Patient Satisfaction: Facility Meets Needs of Those Without Health Coverage
By Suzie Schottelkotte
MULBERRY | After months of delays and a year in a temporary building, Central Florida Health Care Inc. began seeing patients at its permanent clinic in Mulberry on Monday.
"It's taken longer than we wanted it to, but we're excited it's finally open," said Ann Claussen, executive director of the Avon Park-based network of nine federally qualified clinics. "The day has finally arrived."
Clinicians treated 16 patients Monday, including 10-year-old Aidan Miller, who came in with an ear infection.

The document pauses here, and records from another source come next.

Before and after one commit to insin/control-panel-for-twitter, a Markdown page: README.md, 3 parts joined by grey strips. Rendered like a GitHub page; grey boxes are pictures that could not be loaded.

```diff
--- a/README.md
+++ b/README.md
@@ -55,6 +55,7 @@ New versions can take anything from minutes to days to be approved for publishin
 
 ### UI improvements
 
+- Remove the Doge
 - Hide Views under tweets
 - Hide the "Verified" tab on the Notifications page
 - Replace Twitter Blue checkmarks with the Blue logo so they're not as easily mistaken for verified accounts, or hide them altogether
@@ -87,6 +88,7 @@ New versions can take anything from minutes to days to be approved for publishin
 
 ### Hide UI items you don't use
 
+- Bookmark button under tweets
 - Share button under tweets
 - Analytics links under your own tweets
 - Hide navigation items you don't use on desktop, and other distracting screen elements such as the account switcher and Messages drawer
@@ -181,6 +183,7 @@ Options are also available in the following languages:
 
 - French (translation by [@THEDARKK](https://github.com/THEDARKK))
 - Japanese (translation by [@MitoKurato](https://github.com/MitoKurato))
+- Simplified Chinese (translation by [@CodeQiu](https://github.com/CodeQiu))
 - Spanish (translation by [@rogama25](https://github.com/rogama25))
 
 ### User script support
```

"This is a lot better than the other building," he said, referring to the temporary trailer that had served as the clinic. "We're not all cramped up. There was hardly any room for you to be checked on before."
Kaylana Baker of Mulberry, a self-employed nail and skin care technician, said her 7-year-old son, Codie Kackritz, needs regular check-ups and she has no insurance.

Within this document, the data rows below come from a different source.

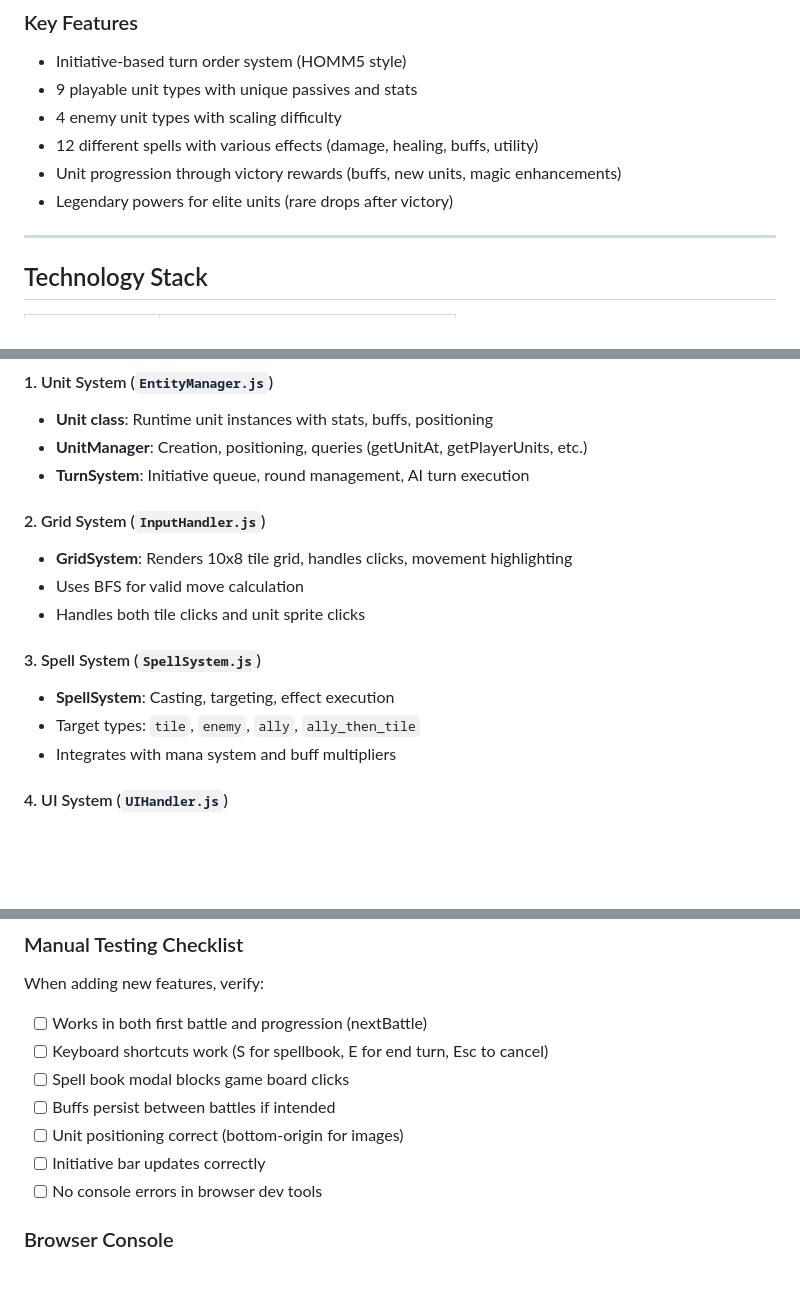
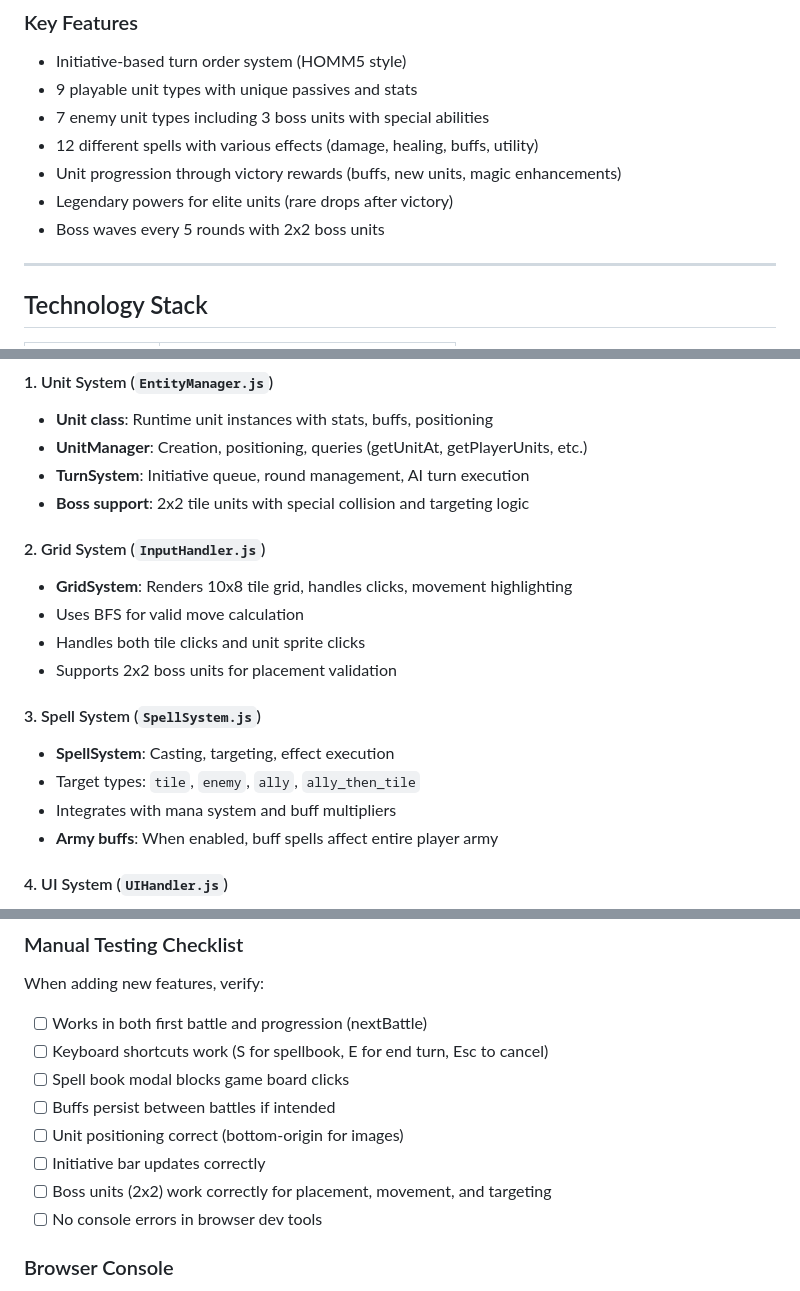
Before and after one commit to balovich-matje/steel-and-sigils, a Markdown page: AGENTS.md, 3 parts joined by grey strips. Rendered like a GitHub page; blank space fills up the shorter version.

```diff
--- a/AGENTS.md
+++ b/AGENTS.md
@@ -7,10 +7,11 @@
 ### Key Features
 - Initiative-based turn order system (HOMM5 style)
 - 9 playable unit types with unique passives and stats
-- 4 enemy unit types with scaling difficulty
+- 7 enemy unit types including 3 boss units with special abilities
 - 12 different spells with various effects (damage, healing, buffs, utility)
 - Unit progression through victory rewards (buffs, new units, magic enhancements)
 - Legendary powers for elite units (rare drops after victory)
+- Boss waves every 5 rounds with 2x2 boss units
 
 ---
 
@@ -87,16 +88,19 @@ main.js
 - **Unit class**: Runtime unit instances with stats, buffs, positioning
 - **UnitManager**: Creation, positioning, queries (getUnitAt, getPlayerUnits, etc.)
 - **TurnSystem**: Initiative queue, round management, AI turn execution
+- **Boss support**: 2x2 tile units with special collision and targeting logic
 
 #### 2. Grid System (`InputHandler.js`)
 - **GridSystem**: Renders 10x8 tile grid, handles clicks, movement highlighting
 - Uses BFS for valid move calculation
 - Handles both tile clicks and unit sprite clicks
+- Supports 2x2 boss units for placement validation
 
 #### 3. Spell System (`SpellSystem.js`)
 - **SpellSystem**: Casting, targeting, effect execution
 - Target types: `tile`, `enemy`, `ally`, `ally_then_tile`
 - Integrates with mana system and buff multipliers
+- **Army buffs**: When enabled, buff spells affect entire player army
 
 #### 4. UI System (`UIHandler.js`)
 - **UIManager**: DOM updates for mana, buffs, unit info
@@ -301,6 +355,7 @@ When adding new features, verify:
 - [ ] Buffs persist between battles if intended
 - [ ] Unit positioning correct (bottom-origin for images)
 - [ ] Initiative bar updates correctly
+- [ ] Boss units (2x2) work correctly for placement, movement, and targeting
 - [ ] No console errors in browser dev tools
 
 ### Browser Console
```
Also changed, not shown: other parts of AGENTS.md (+72 -19 lines), 1 other file.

"It's great having this clinic here," she said during his office visit Monday. "I think it's going to be really popular. My son has asthma, and I have to get him checked every six months or I can't get his prescription. That visit would cost $115. Here, they charged me $25."
The $1.4 million clinic, like others in the Central Florida Health Care network, provides medical services to residents who aren't receiving adequate health care, including those with low incomes, the elderly, migrant seasonal farm workers, homeless people and residents in public housing.

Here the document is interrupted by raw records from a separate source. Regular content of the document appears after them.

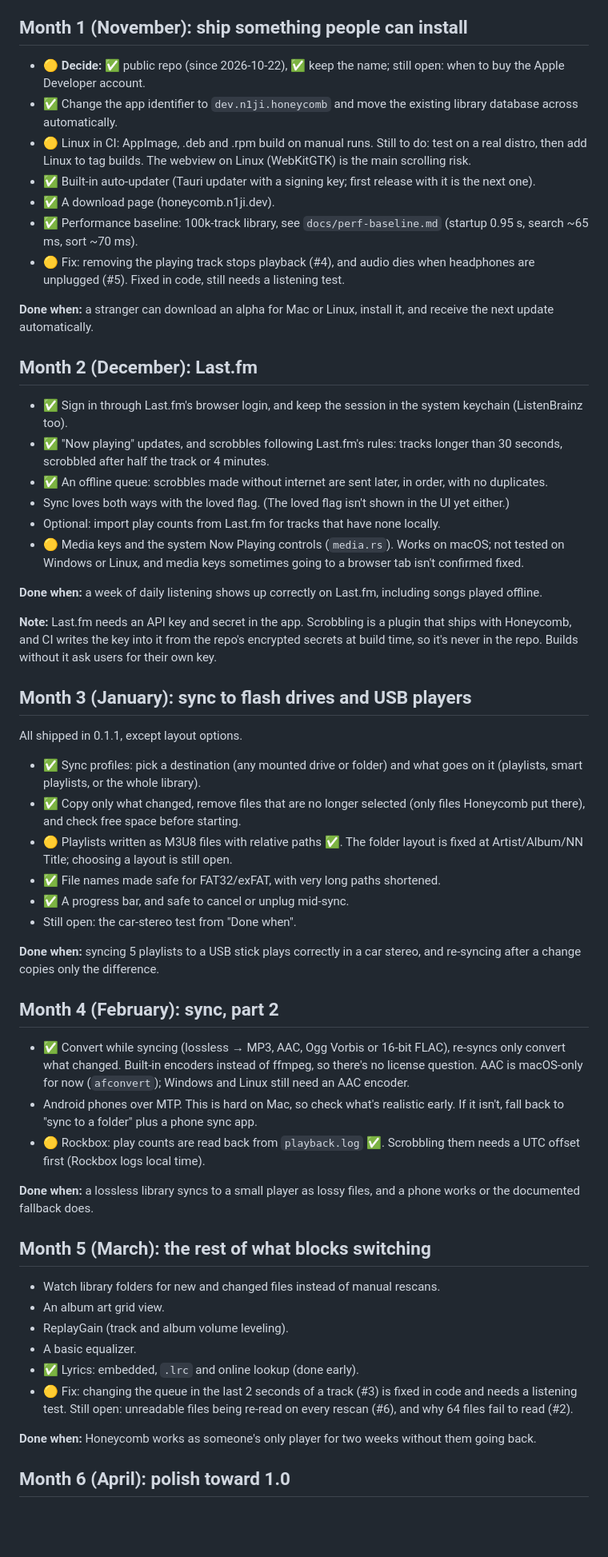
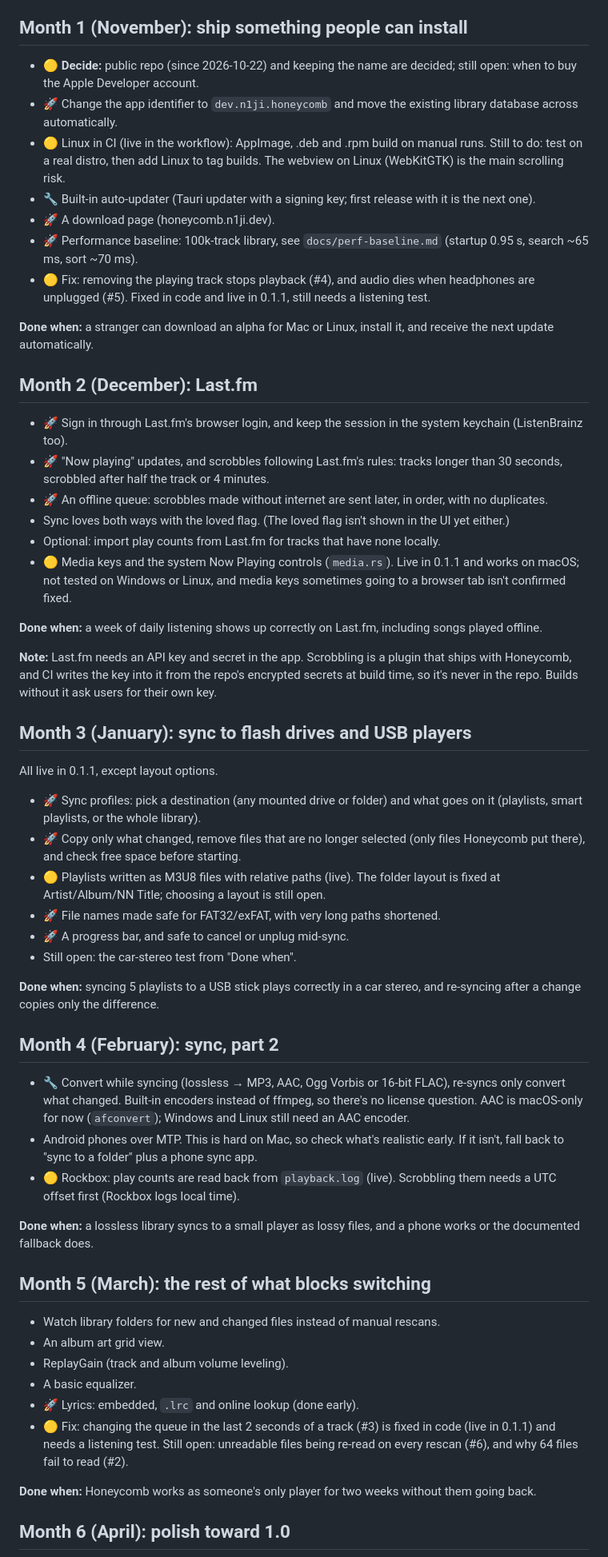
Before and after one commit to n1ji/honeycomb, a Markdown page: ROADMAP.md, the part around one of its changes. Shown at 80% size. GitHub-like rendering; blank space fills up the shorter version.

Commit message:
Roadmap: mark what's live in 0.1.1 apart from what's only on dev

```diff
--- a/ROADMAP.md
+++ b/ROADMAP.md
@@ -44,24 +63,24 @@ These come first, ahead of the month order below:
 
 ## Month 1 (November): ship something people can install
 
-- 🟡 **Decide:** ✅ public repo (since 2026-10-22), ✅ keep the name; still open: when to buy the Apple Developer account.
-- ✅ Change the app identifier to `dev.n1ji.honeycomb` and move the existing library database across automatically.
-- 🟡 Linux in CI: AppImage, .deb and .rpm build on manual runs. Still to do: test on a real distro, then add Linux to tag builds. The webview on Linux (WebKitGTK) is the main scrolling risk.
-- ✅ Built-in auto-updater (Tauri updater with a signing key; first release with it is the next one).
-- ✅ A download page (honeycomb.n1ji.dev).
-- ✅ Performance baseline: 100k-track library, see `docs/perf-baseline.md` (startup 0.95 s, search ~65 ms, sort ~70 ms).
-- 🟡 Fix: removing the playing track stops playback (#4), and audio dies when headphones are unplugged (#5). Fixed in code, still needs a listening test.
+- 🟡 **Decide:** public repo (since 2026-10-22) and keeping the name are decided; still open: when to buy the Apple Developer account.
+- 🚀 Change the app identifier to `dev.n1ji.honeycomb` and move the existing library database across automatically.
+- 🟡 Linux in CI (live in the workflow): AppImage, .deb and .rpm build on manual runs. Still to do: test on a real distro, then add Linux to tag builds. The webview on Linux (WebKitGTK) is the main scrolling risk.
+- 🔧 Built-in auto-updater (Tauri updater with a signing key; first release with it is the next one).
+- 🚀 A download page (honeycomb.n1ji.dev).
+- 🚀 Performance baseline: 100k-track library, see `docs/perf-baseline.md` (startup 0.95 s, search ~65 ms, sort ~70 ms).
+- 🟡 Fix: removing the playing track stops playback (#4), and audio dies when headphones are unplugged (#5). Fixed in code and live in 0.1.1, still needs a listening test.
 
 **Done when:** a stranger can download an alpha for Mac or Linux, install it, and receive the next update automatically.
 
 ## Month 2 (December): Last.fm
 
-- ✅ Sign in through Last.fm's browser login, and keep the session in the system keychain (ListenBrainz too).
-- ✅ "Now playing" updates, and scrobbles following Last.fm's rules: tracks longer than 30 seconds, scrobbled after half the track or 4 minutes.
-- ✅ An offline queue: scrobbles made without internet are sent later, in order, with no duplicates.
+- 🚀 Sign in through Last.fm's browser login, and keep the session in the system keychain (ListenBrainz too).
+- 🚀 "Now playing" updates, and scrobbles following Last.fm's rules: tracks longer than 30 seconds, scrobbled after half the track or 4 minutes.
+- 🚀 An offline queue: scrobbles made without internet are sent later, in order, with no duplicates.
 - Sync loves both ways with the loved flag. (The loved flag isn't shown in the UI yet either.)
 - Optional: import play counts from Last.fm for tracks that have none locally.
-- 🟡 Media keys and the system Now Playing controls (`media.rs`). Works on macOS; not tested on Windows or Linux, and media keys sometimes going to a browser tab isn't confirmed fixed.
+- 🟡 Media keys and the system Now Playing controls (`media.rs`). Live in 0.1.1 and works on macOS; not tested on Windows or Linux, and media keys sometimes going to a browser tab isn't confirmed fixed.
 
 **Done when:** a week of daily listening shows up correctly on Last.fm, including songs played offline.
 
@@ -69,22 +88,22 @@ These come first, ahead of the month order below:
 
 ## Month 3 (January): sync to flash drives and USB players
 
-All shipped in 0.1.1, except layout options.
+All live in 0.1.1, except layout options.
 
-- ✅ Sync profiles: pick a destination (any mounted drive or folder) and what goes on it (playlists, smart playlists, or the whole library).
-- ✅ Copy only what changed, remove files that are no longer selected (only files Honeycomb put there), and check free space before starting.
-- 🟡 Playlists written as M3U8 files with relative paths ✅. The folder layout is fixed at Artist/Album/NN Title; choosing a layout is still open.
-- ✅ File names made safe for FAT32/exFAT, with very long paths shortened.
-- ✅ A progress bar, and safe to cancel or unplug mid-sync.
+- 🚀 Sync profiles: pick a destination (any mounted drive or folder) and what goes on it (playlists, smart playlists, or the whole library).
+- 🚀 Copy only what changed, remove files that are no longer selected (only files Honeycomb put there), and check free space before starting.
+- 🟡 Playlists written as M3U8 files with relative paths (live). The folder layout is fixed at Artist/Album/NN Title; choosing a layout is still open.
+- 🚀 File names made safe for FAT32/exFAT, with very long paths shortened.
+- 🚀 A progress bar, and safe to cancel or unplug mid-sync.
 - Still open: the car-stereo test from "Done when".
 
 **Done when:** syncing 5 playlists to a USB stick plays correctly in a car stereo, and re-syncing after a change copies only the difference.
 
 ## Month 4 (February): sync, part 2
 
-- ✅ Convert while syncing (lossless → MP3, AAC, Ogg Vorbis or 16-bit FLAC), re-syncs only convert what changed. Built-in encoders instead of ffmpeg, so there's no license question. AAC is macOS-only for now (`afconvert`); Windows and Linux still need an AAC encoder.
+- 🔧 Convert while syncing (lossless → MP3, AAC, Ogg Vorbis or 16-bit FLAC), re-syncs only convert what changed. Built-in encoders instead of ffmpeg, so there's no license question. AAC is macOS-only for now (`afconvert`); Windows and Linux still need an AAC encoder.
 - Android phones over MTP. This is hard on Mac, so check what's realistic early. If it isn't, fall back to "sync to a folder" plus a phone sync app.
-- 🟡 Rockbox: play counts are read back from `playback.log` ✅. Scrobbling them needs a UTC offset first (Rockbox logs local time).
+- 🟡 Rockbox: play counts are read back from `playback.log` (live). Scrobbling them needs a UTC offset first (Rockbox logs local time).
 
 **Done when:** a lossless library syncs to a small player as lossy files, and a phone works or the documented fallback does.
 
@@ -94,8 +113,8 @@ All shipped in 0.1.1, except layout options.
 - An album art grid view.
 - ReplayGain (track and album volume leveling).
 - A basic equalizer.
-- ✅ Lyrics: embedded, `.lrc` and online lookup (done early).
-- 🟡 Fix: changing the queue in the last 2 seconds of a track (#3) is fixed in code and needs a listening test. Still open: unreadable files being re-read on every rescan (#6), and why 64 files fail to read (#2).
+- 🚀 Lyrics: embedded, `.lrc` and online lookup (done early).
+- 🟡 Fix: changing the queue in the last 2 seconds of a track (#3) is fixed in code (live in 0.1.1) and needs a listening test. Still open: unreadable files being re-read on every rescan (#6), and why 64 files fail to read (#2).
 
 **Done when:** Honeycomb works as someone's only player for two weeks without them going back.
 
```
Also changed, not shown: other parts of ROADMAP.md (+32 -13 lines).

As a federally qualified center, the clinic offers services to patients on a sliding scale based on income.
Claussen said the clinic is geared toward primary and pediatric care, with a staff of advanced registered nurse practitioners and support employees.
"Our ARPNs can handle all of that," she said, "and they work under the chief clinical officer for all nine clinics, who is a medical doctor."
Claussen said she wants to a hire a physician for the clinic.
The clinic also includes a laboratory and a pharmacy.
For now, the two-story clinic at State Road 60 and Ninth Street Northwest will operate from 8 a.m. to 5 p.m. weekdays, but the schedule could change.
"We may look at expanding into the evening one day a week," Claussen said, "and if the demand is there, we may open on Saturdays. We're keeping our eye on what the community needs. We are there for them."
The clinic initially was funded to serve only children, based on the community's need, but services have been expanded to include adult care.
Claussen said preventative dental services will be added soon, including cleanings and sealants.
Terry Evers, 70, a Mulberry city commissioner, said he was pleased with the care he received as a patient Monday.
"It was a pleasure dealing with them," he said. "They treated me very well, and we couldn't ask for better service in Mulberry."
Evers said he received a check-up in his initial visit to the clinic.
"I can afford to pay, but some people can't, and it's going to be great for them," he said. "This clinic has been 4 1/2 years in the making, and it's finally come to fruition today."
Central Florida Health Care staged a ground-breaking ceremony for the clinic in December 2013, but that was the only dirt to be turned there until early last year, when agency and city administrators pulled together a temporary clinic building in March to avoid losing a $775,000 federal construction grant.
Clinicians continued to see patients in the temporary trailer until last weekend, when it was removed and crews began paving that area. The site where it stood is now becoming part of the clinic's parking lot.
[ Suzie Schottelkotte can be reached at firstname.lastname@example.org or 863-533-9070. Follow her on Twitter @southpolkscene. ]
Jessica Maxwell, left, examines Aidan Miller, 10, during a routine physical exam at Central Florida Health Care on the clinic's first day on Monday.